Minor Professional-Grade Spec Bumps

It’s not an upgrade if there’s no spec bump so Apple obliged on this aspect. Because it's the bigger version of the MacBook Pro it gets the 9th Generation Intel Core i7 which can further be configured to a Core i9 chip. This should be enough for the heaviest of photo and video editing tasks that professionals might get themselves confronted with.
The least expensive version that you can buy will have 1TB of PCIe SSD which can further be upgraded to 8TB if you’re willing to pay more than $2,799. For professionals who edit videos on the go, these amounts should suffice even if you’re using 4K HDR footage.
Multitasking should also be no problem for this workstation as it starts with 16GB of RAM. If that’s not enough for you, there’s are upgrade options that range from 32GB to 64GB.
Of course, these improvements don’t mean much if you’ve already got a hold on last year’s models. The 9th and 8th generation CPUs are so slight improvement-wise that it might not even be worth the bother to compare them. However, if you’re coming from a MacBook Pro from 2 generations ago, then the spec bumps might be compelling enough to make you upgrade.

Slightly Larger Screen and Chassis Makes a World of Difference

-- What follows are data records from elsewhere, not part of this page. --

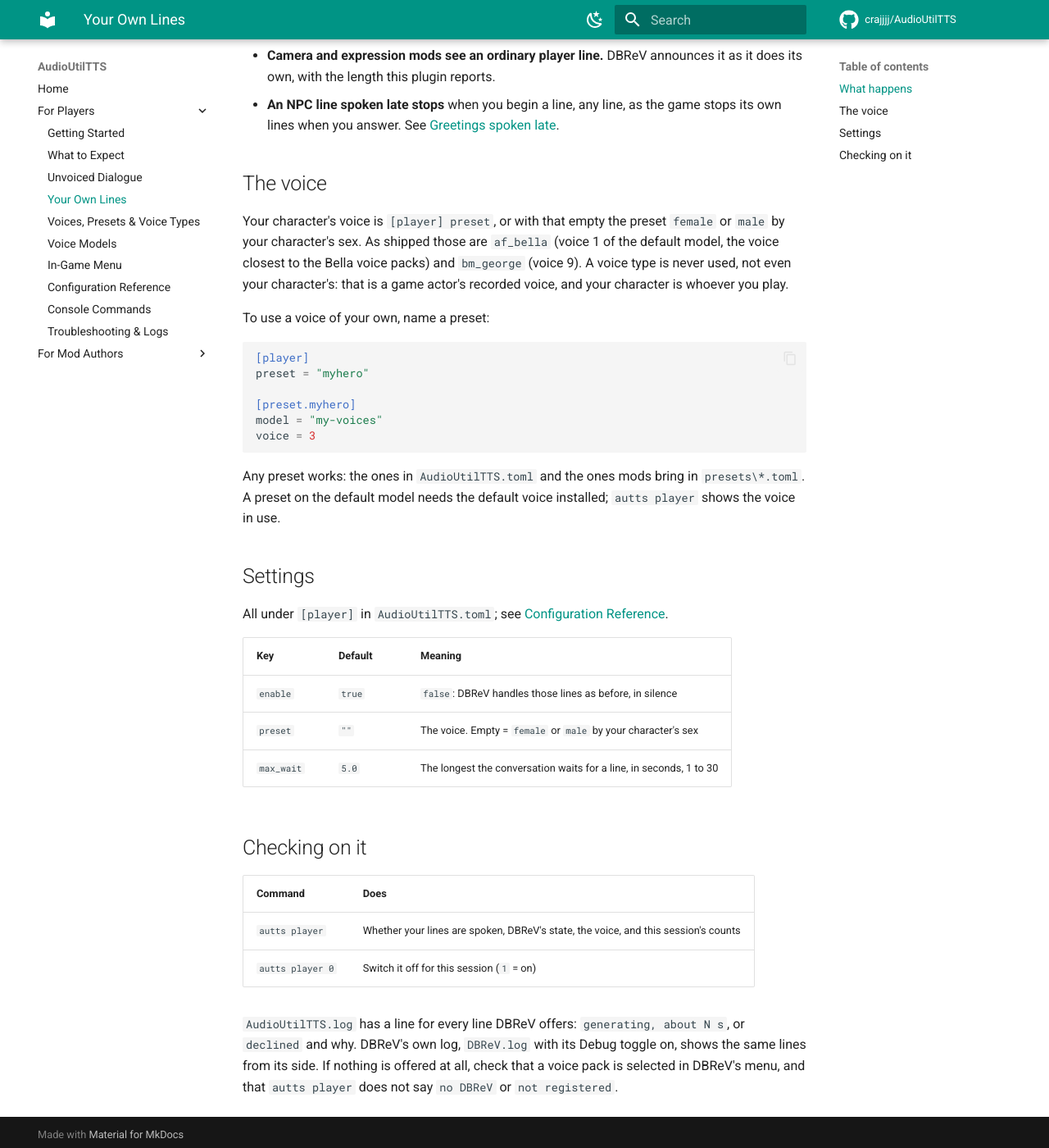
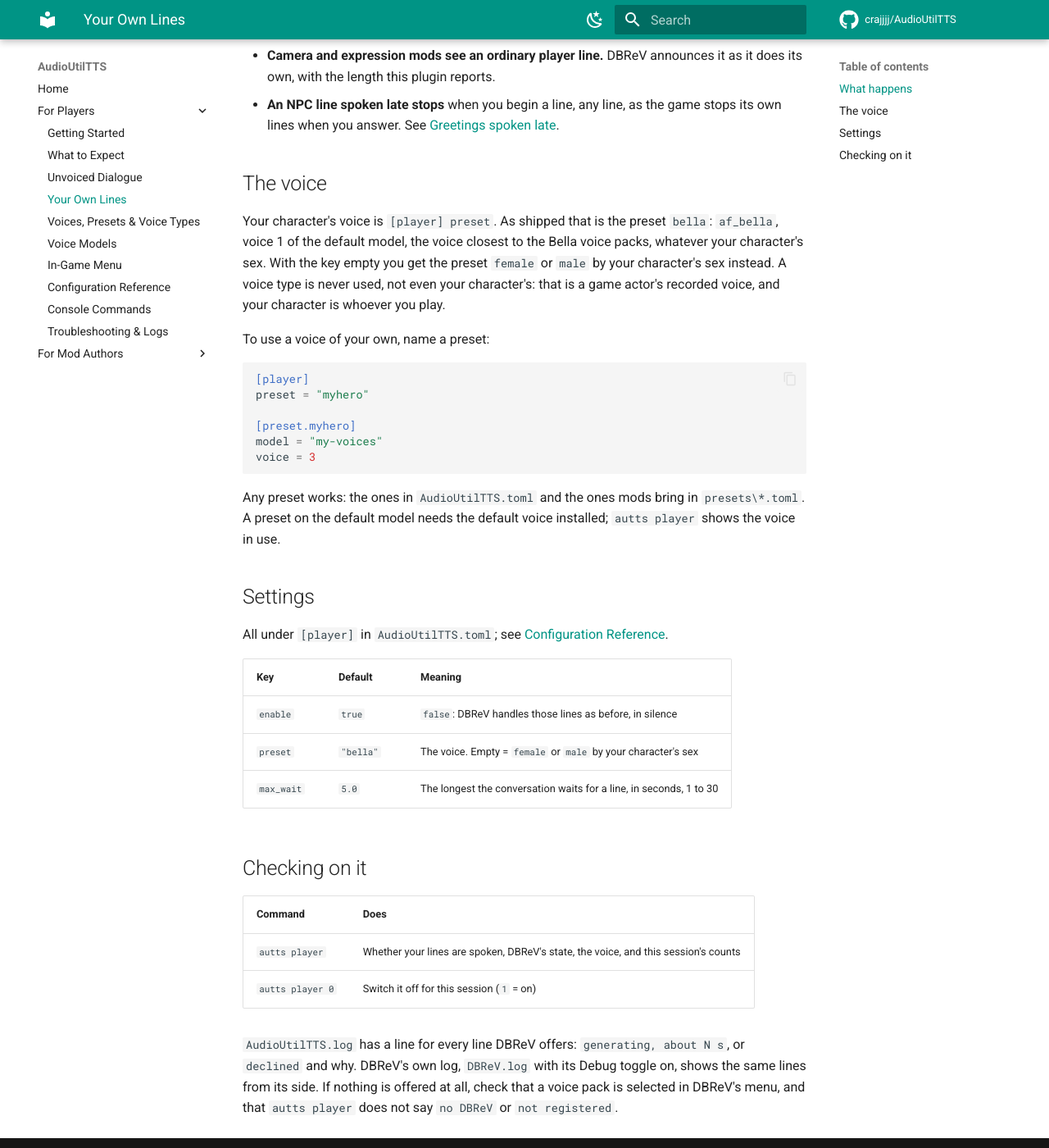
Before and after one commit to crajjjj/AudioUtilTTS, an MkDocs documentation site: the page built from docs/players/player-lines.md, in a window 1280 px wide and 1400 px high, scrolled down 783 px. Shown: the whole window at 82% size. Built offline with MkDocs 1.6.1 and Material for MkDocs 9.7.7, drawn with Linux system fonts in a browser that asks for light colours; comment, search, counter and statistics services are not loaded.

Commit message:
0.6.0: the player's lines ship with an explicit bella preset

```diff
--- a/docs/players/player-lines.md
+++ b/docs/players/player-lines.md
@@ -16,7 +16,7 @@
 
 ## The voice
 
-Your character's voice is `[player] preset`, or with that empty the preset `female` or `male` by your character's sex. As shipped those are `af_bella` (voice 1 of the default model, the voice closest to the Bella voice packs) and `bm_george` (voice 9). A voice type is never used, not even your character's: that is a game actor's recorded voice, and your character is whoever you play.
+Your character's voice is `[player] preset`. As shipped that is the preset `bella`: `af_bella`, voice 1 of the default model, the voice closest to the Bella voice packs, whatever your character's sex. With the key empty you get the preset `female` or `male` by your character's sex instead. A voice type is never used, not even your character's: that is a game actor's recorded voice, and your character is whoever you play.
 
 To use a voice of your own, name a preset:
 
@@ -38,7 +38,7 @@
 | Key | Default | Meaning |
 |---|---|---|
 | `enable` | `true` | `false`: DBReV handles those lines as before, in silence |
-| `preset` | `""` | The voice. Empty = `female` or `male` by your character's sex |
+| `preset` | `"bella"` | The voice. Empty = `female` or `male` by your character's sex |
 | `max_wait` | `5.0` | The longest the conversation waits for a line, in seconds, 1 to 30 |
 
 ## Checking on it
```
Also changed, not shown: docs/players/configuration.md (+2 -2 lines), 1 other file.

The heating issues were the downfall of the last generation MacBook Pros, especially for the top-of-the-line Core i9 version. It throttles the performance midway through a CPU intensive task. This effectively negates the spec superiority of the MacBook Pro from MacBook Air in terms of high-intensity CPU tasks such as video rendering.
The larger 16-inch screen is an industry-first. Apple had shrunk the bezels even further than they already have which translates into noticeably bigger screen real estate without adding too much bulk to the chassis.
To fit in the new 16-inch screen, Apple decided to make the new larger MacBook Pro a bit bigger. The change is small enough that it’s barely noticeable in the physical realm. It’s what Apple did with this extra real estate inside the device itself that makes a whole lot of sense. With it, they installed larger heatsinks which improved ventilation immensely. This improvement eliminated the throttling issues from last year.
For a workstation laptop, this small improvement makes a huge difference in terms of user experience. The bigger screen real estate means an easier time fitting all the tools you need on standby on your screen. It also helps you see more of your subject. And when you’re done editing, the larger heatsink helps keep rendering times low.

One Last Thing…

True to Steve Jobs’ spirit, the new MacBook Pro 16 also improved on a few fronts that even tech pundits failed to predict. In this new version, they’ve improved audio quality in both input and output side.
Upon initial testing, the speakers sound much like a built-in speaker from high-end TVs. This is a huge improvement because, for the longest time, we have accepted laptop speakers as the lesser audio delivery system. To achieve this, Apple again made use of the slightly larger chassis to install 3 speakers on each side of the laptop. This two of these speakers are woofers that dramatically improve the bass while minimizing vibrations. This enables the laptop to play deeper and richer bass without contributing to making the audio sound tinny. The result is astoundingly rich sounds with stereo separation. If you like watching movies on your laptop without headphones, this might just be the only acceptable way to do it.
Lastly, Apple also improved the microphone on this thing. Some reviewers even recorded full songs on them with surprisingly acceptable results. They now use a three-mic setup that mimics a studio-array which cancels out echoes and hiss that we normally find in other laptop mics.

The Whole Package

Apple’s approach with the MacBook Pro 16 is a wholistic one. It improved on everything it could including dropping some features from the previous model that didn’t work. They've rolled back their butterfly switches and completely took out the touch bar to name a few.
This new MacBook Pro 16 has become the full package laptop that fans have, for the longest time, been clamouring for.